## EXERCISE
From the listing below, copy each line where "property" occurs.

## EXERCISE MATERIALS

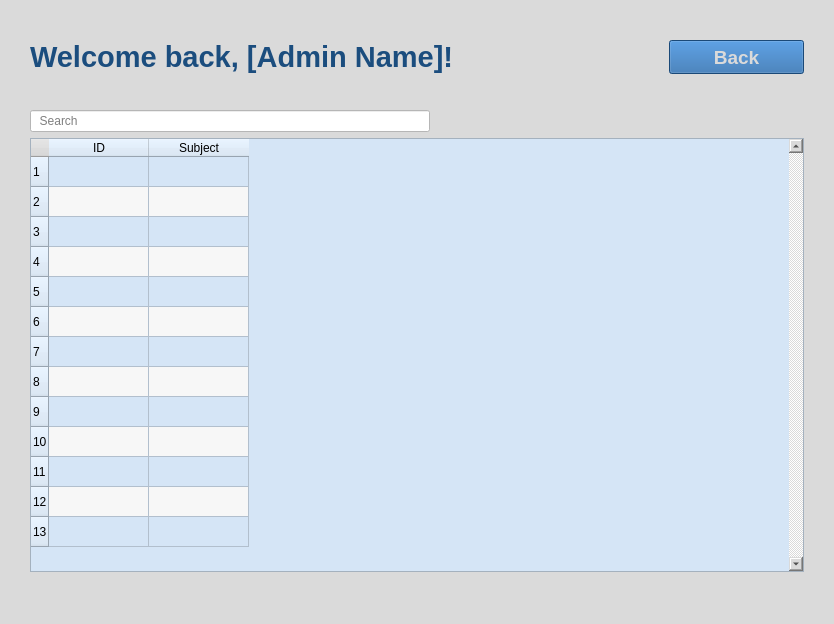
The window that messagelog.ui (apteryxxyz/cs106-a2-client) describes before a commit, drawn with Qt 5.
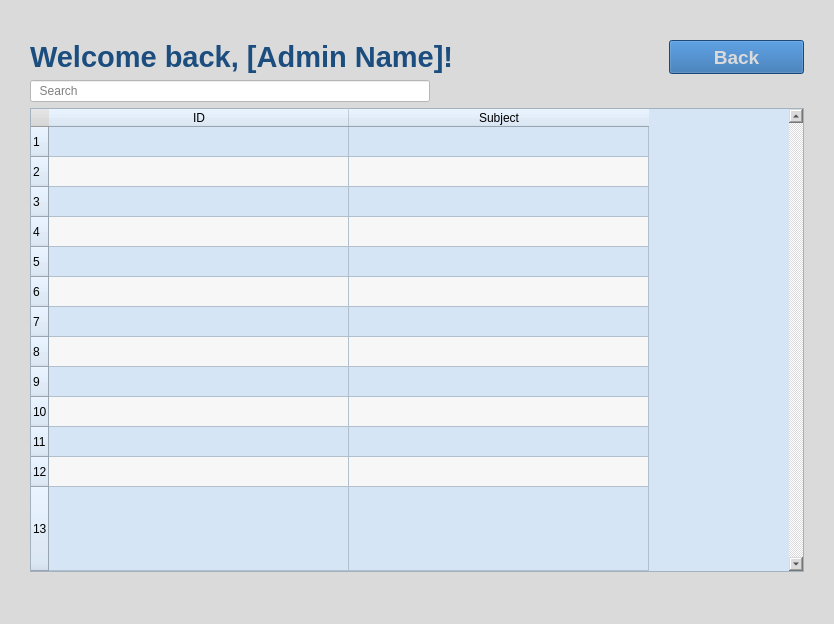
The same window after the commit. Icons and pictures are not drawn.

Commit message: Table default size is bigger

What changed in the file:
```diff
--- a/messagelog.ui
+++ b/messagelog.ui
@@ -165,8 +165,11 @@
         <attribute name="horizontalHeaderCascadingSectionResizes">
          <bool>false</bool>
         </attribute>
+		<attribute name="horizontalHeaderDefaultSectionSize">
+			<number>300</number>
+		</attribute>
         <attribute name="verticalHeaderStretchLastSection">
-         <bool>false</bool>
+         <bool>true</bool>
         </attribute>
         <row/>
         <row/>
```
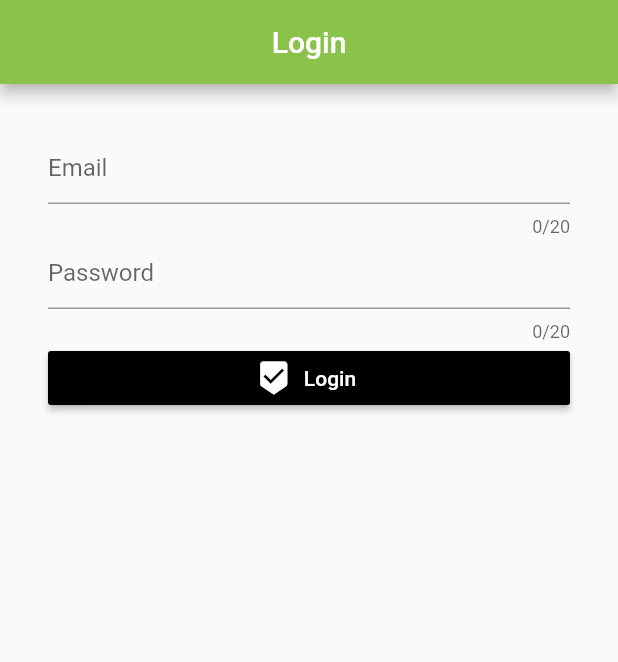
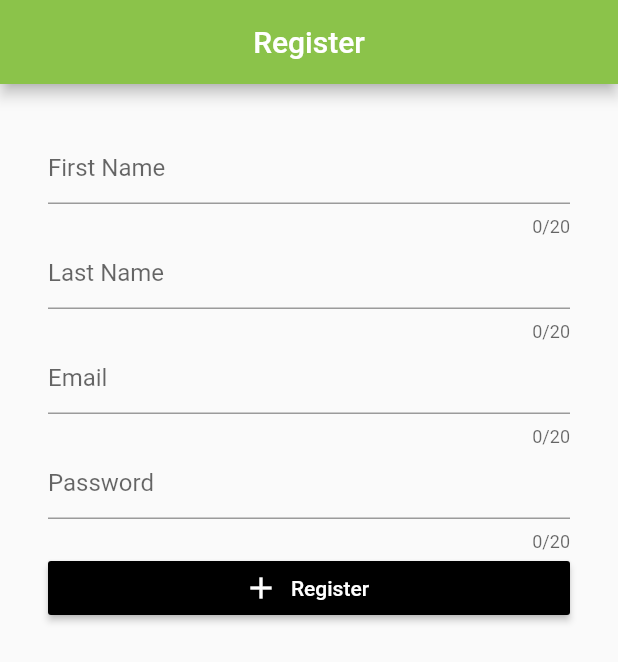
Before and after one commit to ryuimoto/docokana_app, a Flutter app: the screen it shows after launch, on a phone screen of 412 x 824 dp. Shown: the top 662 px of the screen. Run offline on Flutter 3.47's test engine with Material 2 defaults, Android fonts, the phone set to English and light mode, and no system bars; our stand-ins replace google_fonts; Roboto replaces fonts that are missing (GFS Didot).

Commit message:
register view done

```diff
--- a/lib/main.dart
+++ b/lib/main.dart
@@ -1,4 +1,5 @@
 import 'package:docokana_app/routes/information_provider/auth/login.dart';
+import 'package:docokana_app/routes/information_provider/auth/register.dart';
 import 'package:docokana_app/routes/menu.dart';
 import 'package:flutter/material.dart';
 
@@ -18,7 +19,7 @@ class MyApp extends StatelessWidget {
       ),
       debugShowCheckedModeBanner: false,
       // home: Menu(), //test change method
-      home: Login(),
+      home: Register(),
     );
   }
 }
--- a/lib/routes/information_provider/auth/register.dart
+++ b/lib/routes/information_provider/auth/register.dart
@@ -0,0 +1,65 @@
+import 'package:flutter/material.dart';
+import 'package:google_fonts/google_fonts.dart';
+
+class Register extends StatelessWidget {
+  @override
+  Widget build(BuildContext context) {
+    return Scaffold(
+      appBar: AppBar(
+        title: Text('Register'),
+        centerTitle: true,
+        backgroundColor: Colors.lightGreen,
+      ),
+      body: Container(
+        padding: EdgeInsets.all(32.0),
+        child: Center(
+          child: Column(
+            children: <Widget>[
+              TextFormField(
+                enabled: true,
+                maxLength: 20,
+                maxLengthEnforced: false,
+                obscureText: false,
+                decoration: const InputDecoration(hintText: 'First Name'),
+              ),
+              TextFormField(
+                enabled: true,
+                maxLength: 20,
+                maxLengthEnforced: false,
+                obscureText: false,
+                decoration: const InputDecoration(hintText: 'Last Name'),
+              ),
+              TextFormField(
+                enabled: true,
+                maxLength: 20,
+                maxLengthEnforced: false,
+                obscureText: false,
+                decoration: const InputDecoration(hintText: 'Email'),
+              ),
+              TextFormField(
+                enabled: true,
+                maxLength: 20,
+                maxLengthEnforced: false,
+                obscureText: false,
+                decoration: const InputDecoration(hintText: 'Password'),
+              ),
+              SizedBox(
+                width: double.infinity, // match_parent
+                child: RaisedButton.icon(
+                  textColor: Colors.white,
+                  color: Colors.black,
+                  icon: Icon(Icons.add_sharp),
+                  label: Text(
+                    "Register",
+                    style: GoogleFonts.getFont('GFS Didot'),
+                  ),
+                  onPressed: () {},
+                ),
+              ),
+            ],
+          ),
+        ),
+      ),
+    );
+  }
+}
```
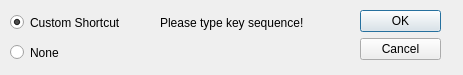
First picture: the form in source/VIEW/DIALOGS/editSingleShortcut.ui, repository BALL-Project/ball, before the edit.
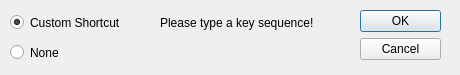
Second picture: the form after the edit.

The edit to the form file:
```diff
--- a/source/VIEW/DIALOGS/editSingleShortcut.ui
+++ b/source/VIEW/DIALOGS/editSingleShortcut.ui
@@ -1,11 +1,11 @@
 <ui version="4.0" >
  <class>EditSingleShortcutData</class>
- <widget class="QWidget" name="EditSingleShortcutData" >
-  <property name="geometry" >
+ <widget class="QWidget" name="EditSingleShortcutData">
+  <property name="geometry">
    <rect>
     <x>0</x>
     <y>0</y>
-    <width>463</width>
+    <width>460</width>
     <height>75</height>
    </rect>
   </property>
@@ -86,8 +86,8 @@
    <property name="whatsThis" >
     <string>Dialog for defining customized shortcuts.</string>
    </property>
-   <property name="text" >
-    <string>Please type key sequence!</string>
+   <property name="text">
+    <string>Please type a key sequence!</string>
    </property>
   </widget>
   <widget class="QRadioButton" name="customize_button" >
```
Left out of the diff: 51 changed lines with no effect on the pictures.
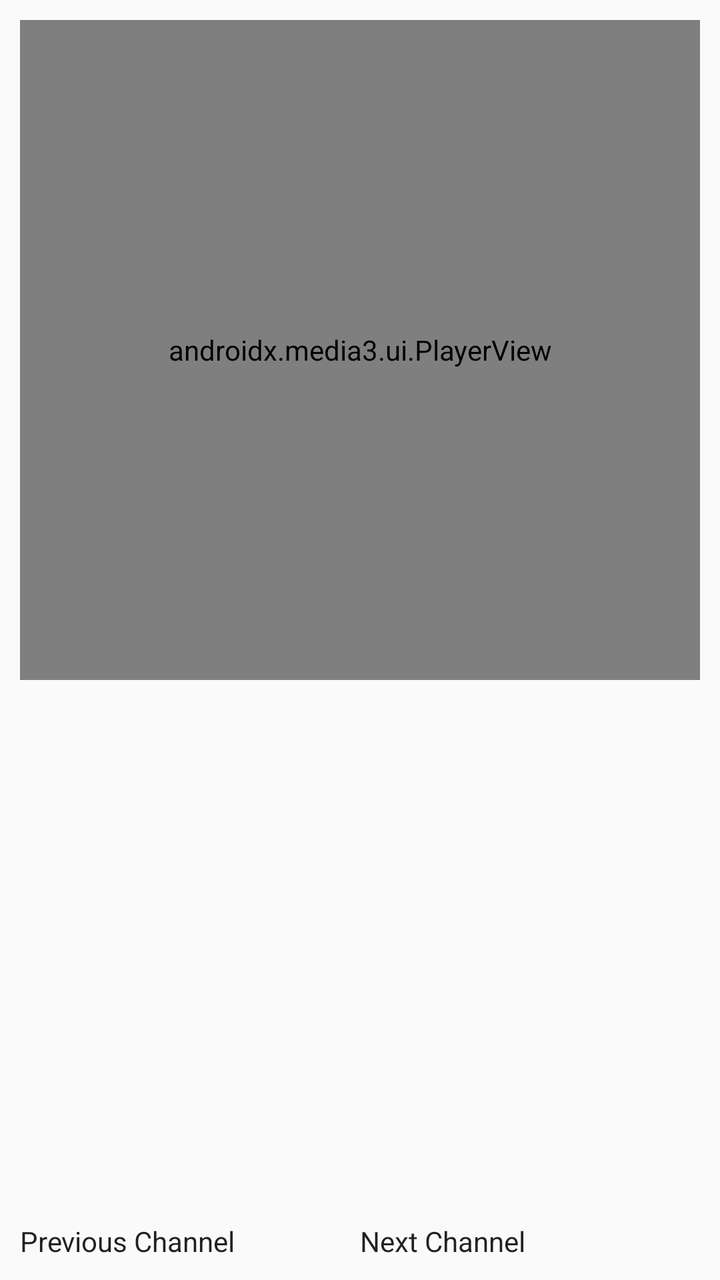
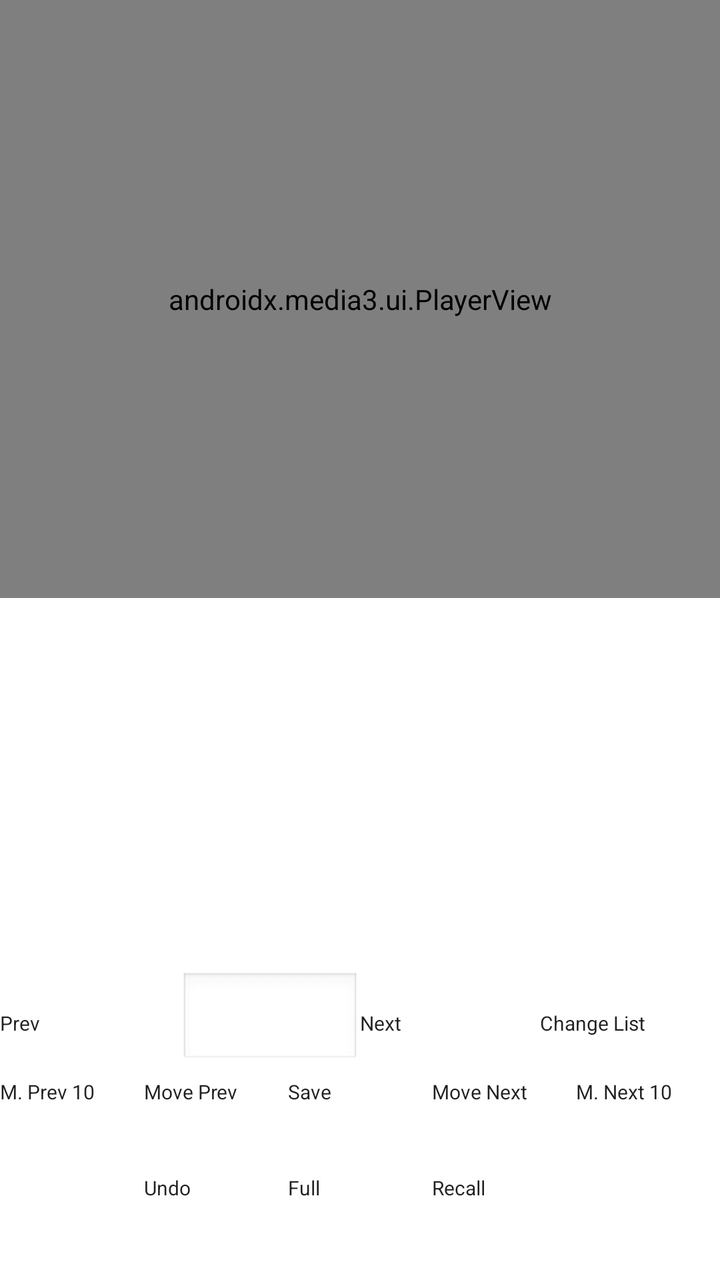

The first picture is an Android layout as it rendered before a commit; the second is the same layout after the commit. The layout source and the unified diff follow.
<!-- AndroidManifest.xml: activity theme Theme.TvApp -->
<!-- res/layout/activity_main.xml -->
<?xml version="1.0" encoding="utf-8"?>
<FrameLayout xmlns:android="http://schemas.android.com/apk/res/android"
    xmlns:app="http://schemas.android.com/apk/res-auto"
    android:layout_width="match_parent"
    android:layout_height="match_parent">

    <LinearLayout
        android:layout_width="match_parent"
        android:layout_height="match_parent"
        android:orientation="vertical"
        android:padding="10dp">

        <androidx.media3.ui.PlayerView
            android:id="@+id/playerView"
            android:layout_width="match_parent"
            android:layout_height="330dp"
            app:use_controller="true" />

        <ListView
            android:id="@+id/listChannels"
            android:layout_width="match_parent"
            android:layout_height="0dp"
            android:layout_marginTop="10dp"
            android:layout_weight="1" />

        <LinearLayout
            android:layout_width="match_parent"
            android:layout_height="wrap_content"
            android:orientation="horizontal">

            <Button
                android:id="@+id/btnPrev"
                android:layout_width="0dp"
                android:layout_height="wrap_content"
                android:layout_weight="1"
                android:text="Previous Channel" />

            <Button
                android:id="@+id/btnNext"
                android:layout_width="0dp"
                android:layout_height="wrap_content"
                android:layout_weight="1"
                android:text="Next Channel" />

        </LinearLayout>

    </LinearLayout>

    <ProgressBar
        android:id="@+id/progressBar"
        android:layout_width="wrap_content"
        android:layout_height="wrap_content"
        android:layout_gravity="center"
        android:visibility="gone" />

</FrameLayout>
<!-- resources referenced by this layout -->
<resources>
  <style name="Theme.TvApp" parent="android:Theme.Material.Light.NoActionBar" />
</resources>

<!-- the commit's change to res/layout/activity_main.xml (unified diff, before → after) -->
@@ -2,47 +2,179 @@
 <FrameLayout xmlns:android="http://schemas.android.com/apk/res/android"
     xmlns:app="http://schemas.android.com/apk/res-auto"
     android:layout_width="match_parent"
-    android:layout_height="match_parent">
+    android:layout_height="match_parent"
+    android:keepScreenOn="true">
 
     <LinearLayout
+        android:id="@+id/mainLayout"
         android:layout_width="match_parent"
         android:layout_height="match_parent"
         android:orientation="vertical"
-        android:padding="10dp">
+        android:padding="0dp"
+        android:background="#FFFFFF">
 
         <androidx.media3.ui.PlayerView
             android:id="@+id/playerView"
             android:layout_width="match_parent"
-            android:layout_height="330dp"
+            android:layout_height="299dp"
             app:use_controller="true" />
 
         <ListView
             android:id="@+id/listChannels"
             android:layout_width="match_parent"
-            android:layout_height="0dp"
+            android:layout_height="194dp"
             android:layout_marginTop="10dp"
             android:layout_weight="1" />
 
+        
         <LinearLayout
+            android:id="@+id/row1"
             android:layout_width="match_parent"
             android:layout_height="wrap_content"
-            android:orientation="horizontal">
+            android:orientation="horizontal"
+            android:layout_marginTop="5dp">
 
             <Button
                 android:id="@+id/btnPrev"
                 android:layout_width="0dp"
-                android:layout_height="wrap_content"
+                android:layout_height="48dp"
                 android:layout_weight="1"
-                android:text="Previous Channel" />
+                android:text="Prev"
+                android:textSize="10sp" />
+
+            <EditText
+                android:id="@+id/etChannelNumber"
+                android:layout_width="0dp"
+                android:layout_height="48dp"
+                android:layout_weight="1"
+                android:inputType="number"
+                android:imeOptions="actionDone"
+                android:textColor="@android:color/black"
+                android:background="@android:drawable/edit_text"
+                android:padding="10sp"
+                android:gravity="center" />
 
             <Button
                 android:id="@+id/btnNext"
                 android:layout_width="0dp"
-                android:layout_height="wrap_content"
+                android:layout_height="48dp"
                 android:layout_weight="1"
-                android:text="Next Channel" />
+                android:text="Next"
+                android:textSize="10sp" />
+
+            <Button
+                android:id="@+id/btnChangeList"
+                android:layout_width="0dp"
+                android:layout_height="48dp"
+                android:layout_weight="1"
+                android:text="Change List"
+                android:textSize="10sp" />
+        </LinearLayout>
+
+        
+        <LinearLayout
+            android:id="@+id/row2"
+            android:layout_width="match_parent"
+            android:layout_height="wrap_content"
+            android:orientation="horizontal"
+            android:layout_marginTop="5dp">
+
+            <Button
+                android:id="@+id/btnMovePrev10"
+                android:layout_width="0dp"
+                android:layout_height="48dp"
+                android:layout_weight="1"
+                android:text="M. Prev 10"
+                android:textSize="10sp" />
+
+            <Button
+                android:id="@+id/btnMovePrev"
+                android:layout_width="0dp"
+                android:layout_height="48dp"
+                android:layout_weight="1"
+                android:text="Move Prev"
+                android:textSize="10sp" />
+
+
+            <Button
+                android:id="@+id/btnSave"
+                android:layout_width="0dp"
+                android:layout_height="48dp"
+                android:layout_weight="1"
+                android:text="Save"
+                android:textSize="10sp" />
+
+
+            <Button
+                android:id="@+id/btnMoveNext"
+                android:layout_width="0dp"
+                android:layout_height="48dp"
+                android:layout_weight="1"
+                android:text="Move Next"
+                android:textSize="10sp" />
+
+            <Button
+                android:id="@+id/btnMoveNext10"
+                android:layout_width="0dp"
+                android:layout_height="48dp"
+                android:layout_weight="1"
+                android:text="M. Next 10"
+                android:textSize="10sp" />
+        </LinearLayout>
+
+        <LinearLayout
+            android:id="@+id/row3"
+            android:layout_width="match_parent"
+            android:layout_height="wrap_content"
+            android:orientation="horizontal"
+            android:layout_marginBottom="5dp">
+
+            <Button
+                android:id="@+id/btnDelete"
+                android:layout_width="0dp"
+                android:layout_height="48dp"
+                android:layout_weight="1"
+                android:text="Delete"
+                android:backgroundTint="#FF0000"
+                android:textColor="#FFFFFF"
+                android:textSize="10sp" />
+
+            <Button
+                android:id="@+id/btnUndoDelete"
+                android:layout_width="0dp"
+                android:layout_height="48dp"
+                android:layout_weight="1"
+                android:text="Undo"
+                android:textSize="10sp" />
+
+            <Button
+                android:id="@+id/btnFullScreen"
+                android:layout_width="0dp"
+                android:layout_height="48dp"
+                android:layout_weight="1"
+                android:text="Full"
+                android:textSize="10sp" />
+
+            <Button
+                android:id="@+id/btnRecall"
+                android:layout_width="0dp"
+                android:layout_height="48dp"
+                android:layout_weight="1"
+                android:text="Recall"
+                android:textSize="10sp" />
+
+            <Button
+                android:id="@+id/btnUpdate"
+                android:layout_width="0dp"
+                android:layout_height="48dp"
+                android:layout_weight="1"
+                android:text="Update"
+                android:textSize="10sp"
+                android:backgroundTint="#4CAF50"
+                android:textColor="#FFFFFF" />
 
         </LinearLayout>
+
 
     </LinearLayout>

## ANSWER SPACE
-  <property name="geometry" >
+  <property name="geometry">
   </property>
    <property name="whatsThis" >
    </property>
-   <property name="text" >
+   <property name="text">
    </property>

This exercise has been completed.